By Lucinda Alfonica, commercial manager at Workforce Staffing

Intended to make the victim feel uncomfortable, harassment in the workplace does not only affect permanently employed individuals, but also those temporarily employed.

Despite common misconceptions, harassment in the workplace is not limited to unwanted attention of a physical nature. It also occurs when an individual is belittled, shown hostility, or is subjected to unwelcome conduct from a co-worker or supervisor. Today, in the employment environment harassment will apply to all persons, no matter their contractual link to a company.

Although many victims of workplace harassment think they would recognise such misconduct and report it to those in charge, harassment often leaves people in an uncomfortable and confusing predicament. In fact, many victims fail to report it out of fear of retribution or losing their job, while others are unsure of what conduct constitutes harassment.

Given that the implications for an organisation are far-reaching, it is essential that harassment is dealt with swiftly, sensitively and in accordance with workplace equality legislation. Here employment services partners (TES particularly) are well-equipped to handle the entire human relations process where harassment is involved.

Legislative changes

Effective from March 2022 and published in line with the Employment Equity Act (EEA), the Code of Good Practice on the Prevention and Elimination of Harassment in the Workplace has repealed the Amended Code of Good Practice on the Handling of Sexual Harassment Cases in the Workplace.

Previously, only sexual harassment in the workplace was recognised by legislation, whereas now, the definition of harassment has been codified as unwanted or unwelcome conduct that impairs an individual’s dignity, creating a hostile work environment.

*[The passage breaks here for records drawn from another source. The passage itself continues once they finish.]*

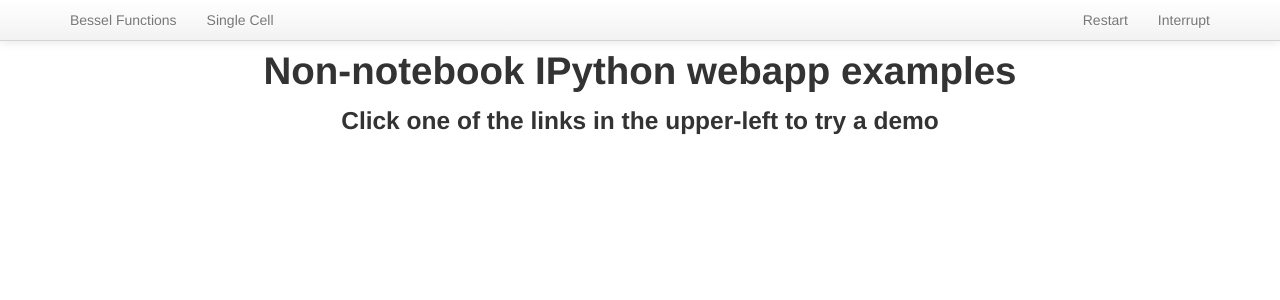
After one commit to minrk/singlecell, a Python web app: template templates/index.html in a window 1280 px wide. The commit adds this page. Shown: the top 300 px of the page. Run offline with Jinja, Linux system fonts and the light colour scheme; the template is opened without the code that fills it, so the values that code supplies are empty; some libraries are stand-ins or nearby versions.

Commit message:
single app

```diff
--- a/static/js/bessel.js
+++ b/static/js/bessel.js
@@ -95,7 +95,7 @@ $(document).ready(function () {
         change: request_update
     });
 
-    var ws_url = 'ws' + document.location.origin.substring(4) + '/';
+    var ws_url = 'ws' + document.location.origin.substring(4);
     setTimeout(function() {
         kernel._kernel_started({kernel_id: '1', ws_url: ws_url});
     }, 500);
--- a/static/js/singlecell.js
+++ b/static/js/singlecell.js
@@ -37,6 +37,8 @@ $(document).ready(function () {
     kernel._kernel_started({kernel_id: '1', ws_url: ws_url});
     var thecell = new IPython.CodeCell(kernel);
     $("div#thecell").append(thecell.element);
+    // focus the cell
+    thecell.select();
 
     $(document).keydown(function (event) {
         var key = IPython.utils.keycodes;
--- /dev/null
+++ b/templates/index.html
@@ -0,0 +1,41 @@
+<!DOCTYPE html PUBLIC "-//W3C//DTD HTML 4.01 Transitional//EN"
+   "http://www.w3.org/TR/html4/loose.dtd">
+
+<html lang="en">
+<head>
+  <meta http-equiv="Content-Type" content="text/html; charset=utf-8">
+  <title>Examples</title>
+  <meta name="author" content="Min RK">
+  <link rel="stylesheet" href="{{static_url("jquery/css/themes/base/jquery-ui.min.css") }}" type="text/css" />
+  <link rel="stylesheet" href="{{static_url("bootstrap/css/bootstrap.min.css")}}" media="screen">
+  <link rel="stylesheet" href="{{static_url("bootstrap/css/bootstrap-responsive.min.css")}}">
+  <link rel="stylesheet" href="{{ static_url("css/style.css") }}">
+</head>
+<body>
+  <div class="navbar navbar-static-top">
+    <div class="navbar-inner">
+      <div class="container">
+        <ul class="nav">
+          <li><a href="/bessel">Bessel Functions</a></li>
+          <li><a href="/singlecell">Single Cell</a></li>
+        </ul>
+        <ul class="nav pull-right">
+          <li><a href="#" id="restart">Restart</a></li>
+          <li><a href="#" id="interrupt">Interrupt</a></li>
+        </ul>
+      </div>
+    </div>
+  </div>
+  <div class="container">
+    <div class="row" id="head">
+      <div class="span12">
+        <h1 class="logo_header">
+          Non-notebook IPython webapp examples
+        </h1>
+        <h3><span class="subheader">Click one of the links in the upper-left to try a demo</span></h3>
+      </div>
+    </div>
+  </div>
+
+</body>
+</html>
```
Also changed, not shown: singlecell.py (+58 -3 lines), templates/besselfunctions.html (+5 -4 lines), templates/singlecell.html (+5 -4 lines).
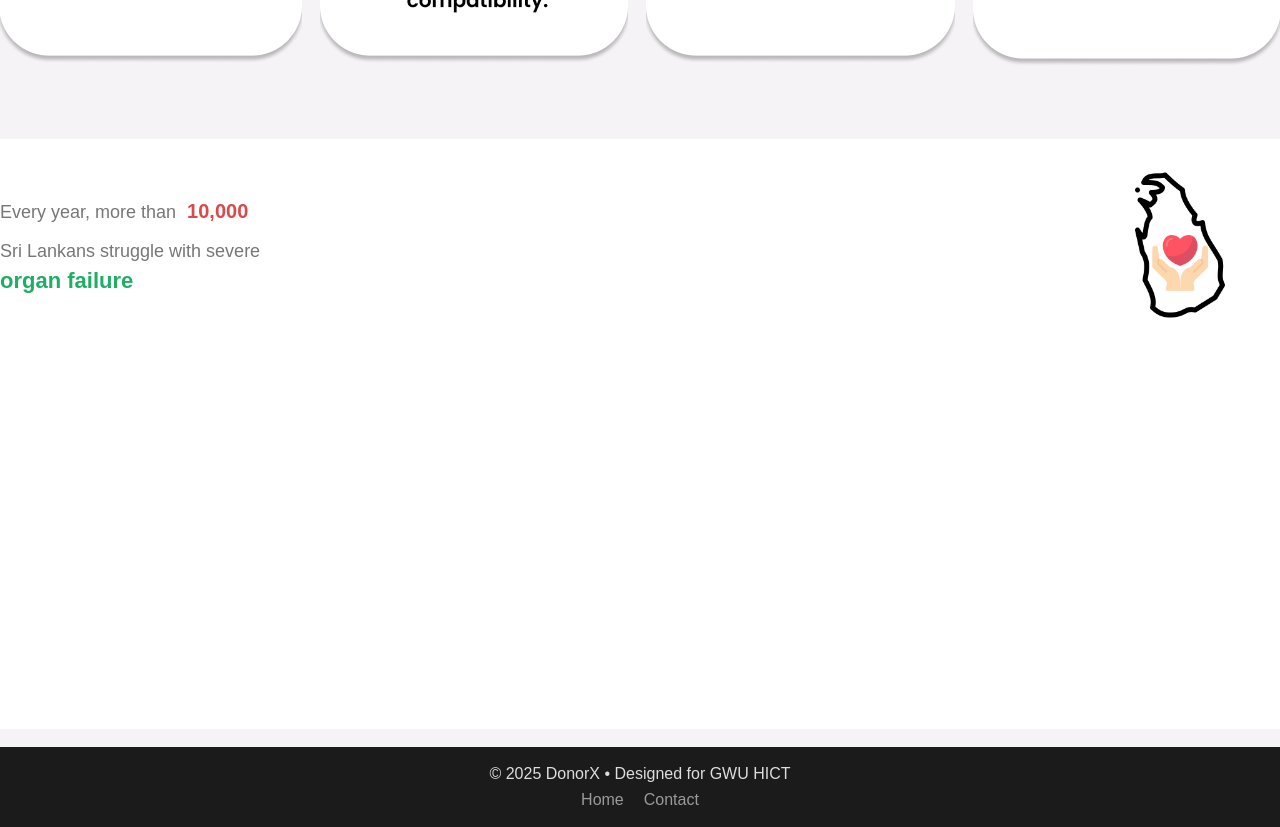
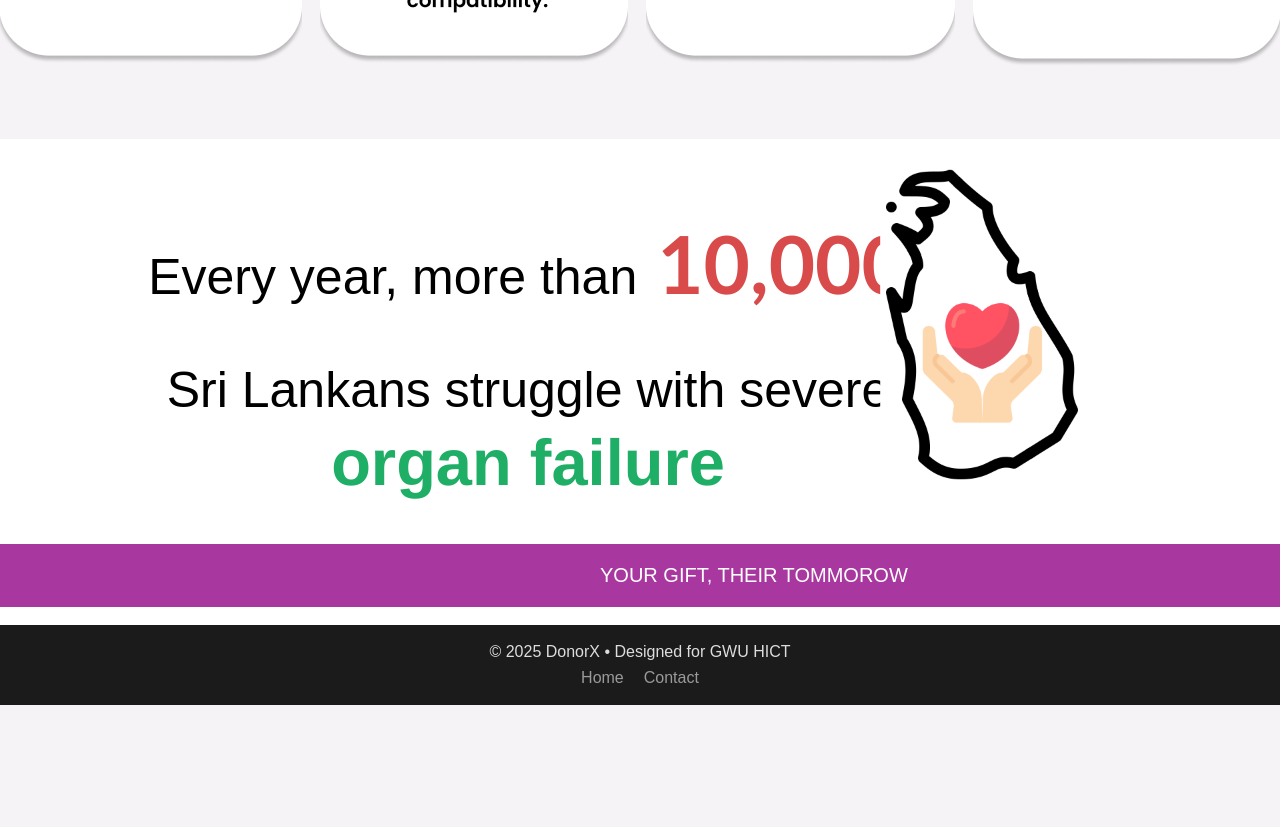
Before and after one commit to EpochBioSynthe/donorx_frontend, a React (Create React App) app: page / in a window 1280 px wide. Shown: the part 2460-3287 px from the top of the page. After the commit the page ends 3165 px from the top, so only its background shows below. Built offline with nearby package versions, Linux system fonts and the light colour scheme.

Commit message:
finish the create Every Year... and Your gift their tomorow

```diff
--- a/src/css/Home.css
+++ b/src/css/Home.css
@@ -248,19 +248,67 @@ body, html {
 .stats {
     display:flex;
     gap:24px;
-    align-items:center;
+    align-items:right;
     padding: 26px 0;
     background-color: #fff;
-    padding-bottom: 400px;
+    padding-bottom: 130px;
     margin-top: -132px;
 
  }
-.stats-left { flex:1; font-size:18px; color:var(--muted) }
-.stats-left .highlight { color: #d94a4a; font-weight:700; font-size:20px; margin-left:6px; }
-.stats-left .big-green { color:var(--green); font-weight:800; font-size:22px; display:block; margin-top:6px; }
+.stats-left {
+    flex:1;
+    font-size:50px;
+    color:black;
+    text-align: center;
+}
+.stats-left .highlight {
+     color: #d94a4a;
+     font-weight:700;
+     font-size:80px;
+     margin-left:6px;
+     font-family: 'Gill Sans', 'Gill Sans MT', Calibri, 'Trebuchet MS', sans-serif;
+ }
+.stats-left .big-green {
+    color:var(--green);
+    font-weight:800;
+    font-size:65px;
+    display:block;
+    margin-top:6px;
+    font-family: 'Franklin Gothic Medium', 'Arial Narrow', Arial, sans-serif;
+
+}
 .stats-right { flex:0 0 200px; text-align:center; }
-.map-img{ width:160px; }
+.map-img{
+    width:200px;
+    transform: translateX(-100%);
 
+ }
+.mind{
+    background-color: #A838A0;
+    color: white;
+    font-size: 20px;
+    /* ✅ අන්තර්ගතය මැදට ගැනීමට */
+    text-align: left;
+    padding-left: 600px;
+    margin-left: calc(50% - 50vw);
+
+
+    font-weight: 400;
+
+    /* ✅ තිරයේ සම්පූර්ණ පළලට ගැලපීමට */
+    width: 1550px;
+
+    /* ❌ අනවශ්‍ය margin අගයන් ඉවත් කර ඇත */
+    margin: 0;
+
+    /* Display block ලෙස තිබිය යුතුයි */
+    display: block;
+
+    padding-top: 20px;
+    margin-top: -136px;
+    padding-bottom: 20px;
+
+}
 
 /* Responsive */
 @media (max-width: 900px){
--- a/src/pages/Home.jsx
+++ b/src/pages/Home.jsx
@@ -108,8 +108,13 @@ export default function Home() {
         <div className="stats-right">
           {/* Image of the Sri Lanka map with heart icon */}
           <img src="/assets/lanka.png" alt="Map of Sri Lanka" className="map-img" />
+
         </div>
+
       </section>
+      <div className="mind">
+              YOUR GIFT, THEIR TOMMOROW
+          </div>
 
       {/* ========================================= */}
       {/* RENDER THE FOOTER COMPONENT */}
```
Also changed, not shown: public/assets/lanka.png.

Unfair discrimination

Furthermore, the new Code also recognises that harassment is conduct that relates to one or more of the listed grounds of discrimination, prohibited by section 6(1) of the EEA, including race, religion, sexual orientation, gender and so forth.

Harassment can take many forms, including violence, physical abuse, psychological abuse, emotional abuse, sexual abuse, gender-based abuse and racial abuse. It includes the use of physical force or power, whether threatened or actual, against another person or against a group or community.

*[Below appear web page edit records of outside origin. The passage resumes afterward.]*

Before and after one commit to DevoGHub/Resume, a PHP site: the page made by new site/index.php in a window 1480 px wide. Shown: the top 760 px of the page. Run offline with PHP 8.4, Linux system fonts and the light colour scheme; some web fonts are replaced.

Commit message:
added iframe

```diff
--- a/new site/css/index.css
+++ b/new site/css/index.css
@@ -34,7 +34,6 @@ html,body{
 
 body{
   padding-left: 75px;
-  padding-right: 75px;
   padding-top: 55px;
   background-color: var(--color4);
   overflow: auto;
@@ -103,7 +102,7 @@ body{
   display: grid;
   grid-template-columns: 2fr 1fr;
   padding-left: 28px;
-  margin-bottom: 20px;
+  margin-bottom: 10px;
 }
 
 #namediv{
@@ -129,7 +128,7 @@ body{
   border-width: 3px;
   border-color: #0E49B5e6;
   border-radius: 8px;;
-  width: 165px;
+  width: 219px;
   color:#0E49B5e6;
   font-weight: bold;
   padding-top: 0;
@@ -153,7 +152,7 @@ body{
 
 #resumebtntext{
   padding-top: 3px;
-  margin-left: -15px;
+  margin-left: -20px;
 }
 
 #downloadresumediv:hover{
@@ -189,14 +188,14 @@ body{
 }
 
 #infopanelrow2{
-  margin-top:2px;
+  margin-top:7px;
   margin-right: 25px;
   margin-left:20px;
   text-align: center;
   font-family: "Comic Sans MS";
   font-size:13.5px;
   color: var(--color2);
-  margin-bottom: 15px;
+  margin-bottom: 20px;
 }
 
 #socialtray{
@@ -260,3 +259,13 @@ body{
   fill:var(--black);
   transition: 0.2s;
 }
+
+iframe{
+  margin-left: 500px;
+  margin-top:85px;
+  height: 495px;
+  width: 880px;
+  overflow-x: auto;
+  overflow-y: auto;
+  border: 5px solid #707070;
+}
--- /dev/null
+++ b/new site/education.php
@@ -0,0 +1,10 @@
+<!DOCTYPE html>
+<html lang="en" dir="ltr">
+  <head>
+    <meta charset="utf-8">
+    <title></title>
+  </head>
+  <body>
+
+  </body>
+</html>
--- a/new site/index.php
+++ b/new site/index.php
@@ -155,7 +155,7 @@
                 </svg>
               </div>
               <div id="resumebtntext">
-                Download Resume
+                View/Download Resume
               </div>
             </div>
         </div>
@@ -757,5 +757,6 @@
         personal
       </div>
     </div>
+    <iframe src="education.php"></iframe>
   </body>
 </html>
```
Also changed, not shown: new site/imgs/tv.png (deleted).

The Code specifically brings in bullying and name calling, leaving no uncertainty or room for perpetrators to claim that they were ‘only acting in jest, and didn’t mean any harm’.

Additionally, the intersection of factors such as race, religion, gender, or disability increases the risk of harassment in the workplace and employers are under an obligation to take proactive and remedial steps to prevent all forms of harassment in their workplace.

In terms of the Code, this includes assessing the risk of harassment to employees, implementing an appropriate policy addressing harassment, conducting training to educate employees about the various forms of harassment and implementing ongoing awareness programmes.

Proactive obligation with serious implications

Section 60 of the EEA places a positive obligation on employers to take complaints of harassment seriously and deal with them as quickly and reasonably as possible. In ignoring, overlooking, or downplaying a complaint, an employer can be held vicariously liable by the CCMA for unfair discrimination and failing to provide a safe workplace.

In terms of the Employment Equity Act, companies need to be issued an employment equity compliance certificate, particularly to apply for tenders and to do business with the state. This certificate is only valid for one year, and where an employer fails to act on a case of harassment and the CCMA rules against the employer for unfair discrimination, the employer will not qualify for that certificate where there has been an unfair discrimination ruling against them in the past 12 months.

In addition to the employer being held vicariously liable for the employee’s harassment, failure to obtain the employment equity compliance certificate will drastically affect the organisation’s business opportunities with the state, and other private entities that have their own employment equity requirements.

Addressing the risk of workplace harassment

For this reason, it makes sense for businesses to partner with providers to meet their resource requirements. Not only do TES providers deal with all the on-boarding and legal requirements associated with labour, but also the industrial relations and human relations aspects of the employment relationship.

Where a worker feels that they have been subjected to workplace harassment, they can approach the TES provider to act as an intermediary. The TES provider should reassure the complainant about the confidentiality of the matter, and that they will not face job losses or adverse consequences in lodging a complaint of harassment.

Trained experts are available through this channel that can deal with sensitive matters such as harassment complaints, and in consultation with the complainant, will determine whether the complaint is to be dealt with formally or informally. The TES provider is empowered to follow a formal process, despite a complainant requesting an informal process, depending on the gravity of the allegation, bearing in mind the obligation to provide a safe workplace for all employees.

Where individuals are uncomfortable with lodging the complaint personally, it is possible for them to approach a trusted colleague or union representative to lodge the complaint on their behalf.

With proper education and awareness of what constitutes harassment, it becomes easier for individuals to know what their rights are within the workplace. Everyone is entitled to a working environment in which they are safe from physical harm, and their dignity is not impaired, and employers have a positive obligation to ensure that they deliver accordingly.